● Exercise description
In the records below, find each line with the word "Before" and copy it.

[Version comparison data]

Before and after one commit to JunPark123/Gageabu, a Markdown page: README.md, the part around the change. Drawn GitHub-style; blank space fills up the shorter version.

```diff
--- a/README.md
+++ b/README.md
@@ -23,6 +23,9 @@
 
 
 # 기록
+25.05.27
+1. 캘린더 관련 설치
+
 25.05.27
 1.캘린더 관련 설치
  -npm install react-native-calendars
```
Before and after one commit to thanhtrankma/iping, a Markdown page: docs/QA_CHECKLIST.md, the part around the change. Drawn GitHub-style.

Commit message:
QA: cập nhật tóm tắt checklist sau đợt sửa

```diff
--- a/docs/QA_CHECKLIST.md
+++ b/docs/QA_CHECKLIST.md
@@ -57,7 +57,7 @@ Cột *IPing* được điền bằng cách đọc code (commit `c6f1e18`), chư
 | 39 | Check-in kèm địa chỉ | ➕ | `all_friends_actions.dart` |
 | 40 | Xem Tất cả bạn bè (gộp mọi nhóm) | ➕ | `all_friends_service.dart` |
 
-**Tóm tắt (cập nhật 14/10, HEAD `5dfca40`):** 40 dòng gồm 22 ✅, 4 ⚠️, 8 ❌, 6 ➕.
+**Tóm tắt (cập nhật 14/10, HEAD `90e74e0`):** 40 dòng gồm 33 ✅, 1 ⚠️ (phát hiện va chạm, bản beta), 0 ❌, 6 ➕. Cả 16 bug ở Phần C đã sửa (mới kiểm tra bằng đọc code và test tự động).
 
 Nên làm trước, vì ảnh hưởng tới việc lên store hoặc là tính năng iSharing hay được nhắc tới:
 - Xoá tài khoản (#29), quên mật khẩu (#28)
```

● Written answer
Before and after one commit to JunPark123/Gageabu, a Markdown page: README.md, the part around the change. Drawn GitHub-style; blank space fills up the shorter version.
Before and after one commit to thanhtrankma/iping, a Markdown page: docs/QA_CHECKLIST.md, the part around the change. Drawn GitHub-style.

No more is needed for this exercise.